» **Exercise brief**: Only the pictures are to be omitted; every entry beneath should otherwise be duplicated exactly.

[Saved entries]
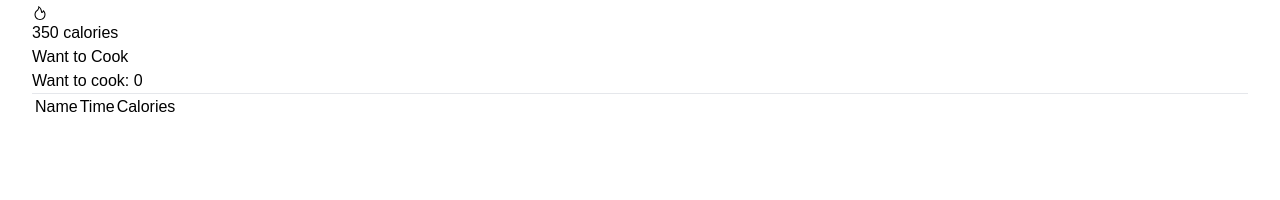
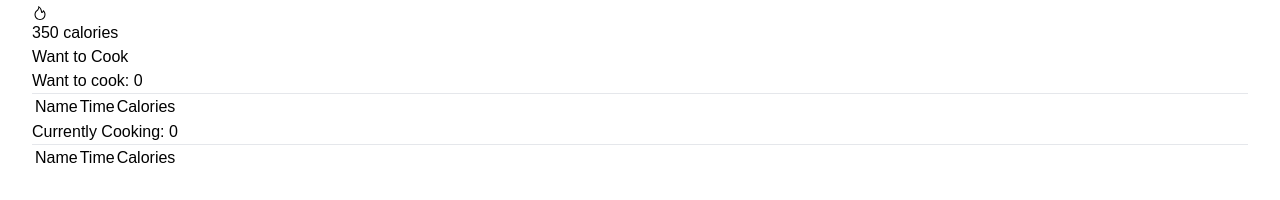
Before and after one commit to Sadman-Chowdhury/chef-s-table, a React (Vite) app: page / in a window 1280 px wide. Shown: the part 3687-3887 px from the top of the page. Before the commit the page ends 3839 px from the top, so only its background shows below. Built offline with nearby package versions, Linux system fonts and the light colour scheme.

Commit message:
Currently cooking and its functionality added

```diff
--- a/package.json
+++ b/package.json
@@ -12,7 +12,8 @@
   "dependencies": {
     "react": "^18.2.0",
     "react-dom": "^18.2.0",
-    "react-icons": "^5.0.1"
+    "react-icons": "^5.0.1",
+    "react-toastify": "^10.0.5"
   },
   "devDependencies": {
     "@types/react": "^18.2.64",
--- a/src/Components/Cook/Cook.jsx
+++ b/src/Components/Cook/Cook.jsx
@@ -1,5 +1,5 @@
-const Cook = ({cook, idx}) => {
-    const {recipe_name, preparing_time, calories} = cook
+const Cook = ({cook, idx, handleCurrentCook}) => {
+    const {recipe_name, preparing_time, calories, recipe_id} = cook
     return(
             <tr className="bg-[#28282808] space-x-9">
                 <h1 className="p-4">{idx+1}</h1>
@@ -7,7 +7,7 @@ const Cook = ({cook, idx}) => {
             <td className="px-2">{preparing_time}</td>
             <td className="">{calories}</td>
             <td className="pr-3">
-            <button className="text-xl text-[16px] font-medium bg-[#0BE58A] px-4 py-2 rounded-[50px]">
+            <button onClick={()=>handleCurrentCook(recipe_id)} className="text-xl text-[16px] font-medium bg-[#0BE58A] px-4 py-2 rounded-[50px]">
                 Preparing
             </button>
             </td>
--- /dev/null
+++ b/src/Components/Current/Current.jsx
@@ -0,0 +1,13 @@
+const Current = ({current, idx, handleCurrentCook}) => {
+    const {recipe_name, preparing_time, calories} = current
+    return(
+            <tr className="bg-[#28282808] space-x-9">
+                <h1 className="p-4">{idx+1}</h1>
+            <td className="px-2">{recipe_name}</td>
+            <td className="px-2">{preparing_time}</td>
+            <td className="">{calories}</td>
+        </tr>
+    );
+};
+
+export default Current;
--- /dev/null
+++ b/src/Components/CurrentlyCooking/CurrentlyCooking.jsx
@@ -0,0 +1,24 @@
+import Current from '../Current/Current';
+
+const CurrentlyCooking = ({currentlyCooking}) => {
+  return (
+    <div className='border rounded-2xl text-center space-y-4 pt-5'>
+      <h2 className='text-2xl font-semibold'>Currently Cooking: {currentlyCooking.length}</h2>
+      <hr className='mx-10' />
+      <table className='space-y-5'>
+        <thead className='text-[#878787]'>
+          <tr>
+            <td></td><td>Name</td><td className='pr-2'>Time</td><td>Calories</td>
+          </tr>
+        </thead>
+        <tbody className='text-[#282828B3]'>
+          {currentlyCooking.map((current, idx) => (
+            <Current key={idx} current={current} idx={idx}></Current>
+          ))}
+        </tbody>
+      </table>
+    </div>
+  );
+};
+
+export default CurrentlyCooking;
--- a/src/Components/Recipe/Recipe.jsx
+++ b/src/Components/Recipe/Recipe.jsx
@@ -1,7 +1,7 @@
 import { LuClock4 } from "react-icons/lu";
 import { AiOutlineFire } from "react-icons/ai";
 
-const Recipe = ({recipe, handleWantToCook}) => {
+const Recipe = ({recipe, handleWantToCook, handleCurrentCook}) => {
     const {recipe_image, recipe_id, recipe_name, short_description, ingredients, preparing_time, calories} = recipe
     return (
         <div>
--- a/src/Components/Recipes/Recipes.jsx
+++ b/src/Components/Recipes/Recipes.jsx
@@ -1,22 +1,33 @@
 import { useEffect, useState } from "react";
 import Recipe from "../Recipe/Recipe";
 import WantToCook from "../WantToCook/WantToCook";
+import { ToastContainer,toast } from 'react-toastify';
+import 'react-toastify/dist/ReactToastify.css';
+import CurrentlyCooking from "../CurrentlyCooking/CurrentlyCooking";
 
 const Recipes = () => {
     const [recipes, setRecipes] = useState([])
     const [cooks, setCooks] = useState([])
+    const [currentlyCooking, setCurrentlyCooking] = useState([]);
 
     const handleWantToCook = recipe => {
         const isDuplicate = cooks.find((cook) => cook.recipe_id === recipe.recipe_id);
 
         if (isDuplicate) {
-          console.log("Recipe already added!");
+            toast("Recipe already added!", {
+              });
           return;
         }
       const newCooks = [...cooks, recipe]
       setCooks(newCooks)
     }
 
+    const handleCurrentCook = (recipe_id) => {
+        const currentCook = cooks.filter((cook) => cook.recipe_id !== recipe_id);
+        const recipeMove = cooks.find((cook) => cook.recipe_id === recipe_id);
+        setCooks(currentCook);
+        setCurrentlyCooking([...currentlyCooking, recipeMove]);
+      };
     useEffect(()=>{
         fetch('recipes.json')
         .then(res => res.json())
@@ -26,11 +37,12 @@ const Recipes = () => {
         <div className="mt-12">
             <h1 className="text-[40px] font-semibold text-center">Our Recipes</h1>
             <p className="text-[#150B2B99] text-center mt-3">Savor the variety in our recipes, from Grilled Lemon Herb Chicken to Mango Coconut Smoothie Bowls. Each dish promises <br /> a fusion of flavor and nutrition, elevating your culinary experience effortlessly.</p>
+            <ToastContainer></ToastContainer>
             <div className="flex gap-4">
                 <div className="grid grid-cols-2 gap-4 w-2/3">{
                 recipes.map(recipe => <Recipe handleWantToCook={handleWantToCook} recipe={recipe} key={recipe.recipe_id}></Recipe>)
                 }</div>
-                <div className="w-1/3"><WantToCook cooks={cooks}></WantToCook></div>
+                <div className="w-1/3"><WantToCook handleCurrentCook={handleCurrentCook} cooks={cooks}></WantToCook><CurrentlyCooking currentlyCooking={currentlyCooking}></CurrentlyCooking></div>
             </div>
         </div>
     );
--- a/src/Components/WantToCook/WantToCook.jsx
+++ b/src/Components/WantToCook/WantToCook.jsx
@@ -1,6 +1,6 @@
 import React from 'react';
 import Cook from '../Cook/Cook';
-const WantToCook = ({cooks}) => {
+const WantToCook = ({cooks,handleCurrentCook}) => {
     return (
         <div className='border rounded-2xl text-center space-y-4 pt-5'>
             <h2 className='text-2xl font-semibold'>Want to cook: {cooks.length}</h2>
@@ -11,7 +11,7 @@ const WantToCook = ({cooks}) => {
                 </thead>
                 <tbody className='text-[#282828B3]'>
                     {
-                        cooks.map((cook, idx)=><Cook key={idx} cook={cook} idx={idx}></Cook>)
+                        cooks.map((cook, idx)=><Cook key={idx} handleCurrentCook={handleCurrentCook} cook={cook} idx={idx}></Cook>)
                     }
                 </tbody>
             </table>
```
Also changed, not shown: 1 other file (tests, documents, lock files or other folders).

» **Your response**:
Before and after one commit to Sadman-Chowdhury/chef-s-table, a React (Vite) app: page / in a window 1280 px wide. Shown: the part 3687-3887 px from the top of the page. Before the commit the page ends 3839 px from the top, so only its background shows below. Built offline with nearby package versions, Linux system fonts and the light colour scheme.

Commit message:
Currently cooking and its functionality added

```diff
--- a/package.json
+++ b/package.json
@@ -12,7 +12,8 @@
   "dependencies": {
     "react": "^18.2.0",
     "react-dom": "^18.2.0",
-    "react-icons": "^5.0.1"
+    "react-icons": "^5.0.1",
+    "react-toastify": "^10.0.5"
   },
   "devDependencies": {
     "@types/react": "^18.2.64",
--- a/src/Components/Cook/Cook.jsx
+++ b/src/Components/Cook/Cook.jsx
@@ -1,5 +1,5 @@
-const Cook = ({cook, idx}) => {
-    const {recipe_name, preparing_time, calories} = cook
+const Cook = ({cook, idx, handleCurrentCook}) => {
+    const {recipe_name, preparing_time, calories, recipe_id} = cook
     return(
             <tr className="bg-[#28282808] space-x-9">
                 <h1 className="p-4">{idx+1}</h1>
@@ -7,7 +7,7 @@ const Cook = ({cook, idx}) => {
             <td className="px-2">{preparing_time}</td>
             <td className="">{calories}</td>
             <td className="pr-3">
-            <button className="text-xl text-[16px] font-medium bg-[#0BE58A] px-4 py-2 rounded-[50px]">
+            <button onClick={()=>handleCurrentCook(recipe_id)} className="text-xl text-[16px] font-medium bg-[#0BE58A] px-4 py-2 rounded-[50px]">
                 Preparing
             </button>
             </td>
--- /dev/null
+++ b/src/Components/Current/Current.jsx
@@ -0,0 +1,13 @@
+const Current = ({current, idx, handleCurrentCook}) => {
+    const {recipe_name, preparing_time, calories} = current
+    return(
+            <tr className="bg-[#28282808] space-x-9">
+                <h1 className="p-4">{idx+1}</h1>
+            <td className="px-2">{recipe_name}</td>
+            <td className="px-2">{preparing_time}</td>
+            <td className="">{calories}</td>
+        </tr>
+    );
+};
+
+export default Current;
--- /dev/null
+++ b/src/Components/CurrentlyCooking/CurrentlyCooking.jsx
@@ -0,0 +1,24 @@
+import Current from '../Current/Current';
+
+const CurrentlyCooking = ({currentlyCooking}) => {
+  return (
+    <div className='border rounded-2xl text-center space-y-4 pt-5'>
+      <h2 className='text-2xl font-semibold'>Currently Cooking: {currentlyCooking.length}</h2>
+      <hr className='mx-10' />
+      <table className='space-y-5'>
+        <thead className='text-[#878787]'>
+          <tr>
+            <td></td><td>Name</td><td className='pr-2'>Time</td><td>Calories</td>
+          </tr>
+        </thead>
+        <tbody className='text-[#282828B3]'>
+          {currentlyCooking.map((current, idx) => (
+            <Current key={idx} current={current} idx={idx}></Current>
+          ))}
+        </tbody>
+      </table>
+    </div>
+  );
+};
+
+export default CurrentlyCooking;
--- a/src/Components/Recipe/Recipe.jsx
+++ b/src/Components/Recipe/Recipe.jsx
@@ -1,7 +1,7 @@
 import { LuClock4 } from "react-icons/lu";
 import { AiOutlineFire } from "react-icons/ai";
 
-const Recipe = ({recipe, handleWantToCook}) => {
+const Recipe = ({recipe, handleWantToCook, handleCurrentCook}) => {
     const {recipe_image, recipe_id, recipe_name, short_description, ingredients, preparing_time, calories} = recipe
     return (
         <div>
--- a/src/Components/Recipes/Recipes.jsx
+++ b/src/Components/Recipes/Recipes.jsx
@@ -1,22 +1,33 @@
 import { useEffect, useState } from "react";
 import Recipe from "../Recipe/Recipe";
 import WantToCook from "../WantToCook/WantToCook";
+import { ToastContainer,toast } from 'react-toastify';
+import 'react-toastify/dist/ReactToastify.css';
+import CurrentlyCooking from "../CurrentlyCooking/CurrentlyCooking";
 
 const Recipes = () => {
     const [recipes, setRecipes] = useState([])
     const [cooks, setCooks] = useState([])
+    const [currentlyCooking, setCurrentlyCooking] = useState([]);
 
     const handleWantToCook = recipe => {
         const isDuplicate = cooks.find((cook) => cook.recipe_id === recipe.recipe_id);
 
         if (isDuplicate) {
-          console.log("Recipe already added!");
+            toast("Recipe already added!", {
+              });
           return;
         }
       const newCooks = [...cooks, recipe]
       setCooks(newCooks)
     }
 
+    const handleCurrentCook = (recipe_id) => {
+        const currentCook = cooks.filter((cook) => cook.recipe_id !== recipe_id);
+        const recipeMove = cooks.find((cook) => cook.recipe_id === recipe_id);
+        setCooks(currentCook);
+        setCurrentlyCooking([...currentlyCooking, recipeMove]);
+      };
     useEffect(()=>{
         fetch('recipes.json')
         .then(res => res.json())
@@ -26,11 +37,12 @@ const Recipes = () => {
         <div className="mt-12">
             <h1 className="text-[40px] font-semibold text-center">Our Recipes</h1>
             <p className="text-[#150B2B99] text-center mt-3">Savor the variety in our recipes, from Grilled Lemon Herb Chicken to Mango Coconut Smoothie Bowls. Each dish promises <br /> a fusion of flavor and nutrition, elevating your culinary experience effortlessly.</p>
+            <ToastContainer></ToastContainer>
             <div className="flex gap-4">
                 <div className="grid grid-cols-2 gap-4 w-2/3">{
                 recipes.map(recipe => <Recipe handleWantToCook={handleWantToCook} recipe={recipe} key={recipe.recipe_id}></Recipe>)
                 }</div>
-                <div className="w-1/3"><WantToCook cooks={cooks}></WantToCook></div>
+                <div className="w-1/3"><WantToCook handleCurrentCook={handleCurrentCook} cooks={cooks}></WantToCook><CurrentlyCooking currentlyCooking={currentlyCooking}></CurrentlyCooking></div>
             </div>
         </div>
     );
--- a/src/Components/WantToCook/WantToCook.jsx
+++ b/src/Components/WantToCook/WantToCook.jsx
@@ -1,6 +1,6 @@
 import React from 'react';
 import Cook from '../Cook/Cook';
-const WantToCook = ({cooks}) => {
+const WantToCook = ({cooks,handleCurrentCook}) => {
     return (
         <div className='border rounded-2xl text-center space-y-4 pt-5'>
             <h2 className='text-2xl font-semibold'>Want to cook: {cooks.length}</h2>
@@ -11,7 +11,7 @@ const WantToCook = ({cooks}) => {
                 </thead>
                 <tbody className='text-[#282828B3]'>
                     {
-                        cooks.map((cook, idx)=><Cook key={idx} cook={cook} idx={idx}></Cook>)
+                        cooks.map((cook, idx)=><Cook key={idx} handleCurrentCook={handleCurrentCook} cook={cook} idx={idx}></Cook>)
                     }
                 </tbody>
             </table>
```
Also changed, not shown: 1 other file (tests, documents, lock files or other folders).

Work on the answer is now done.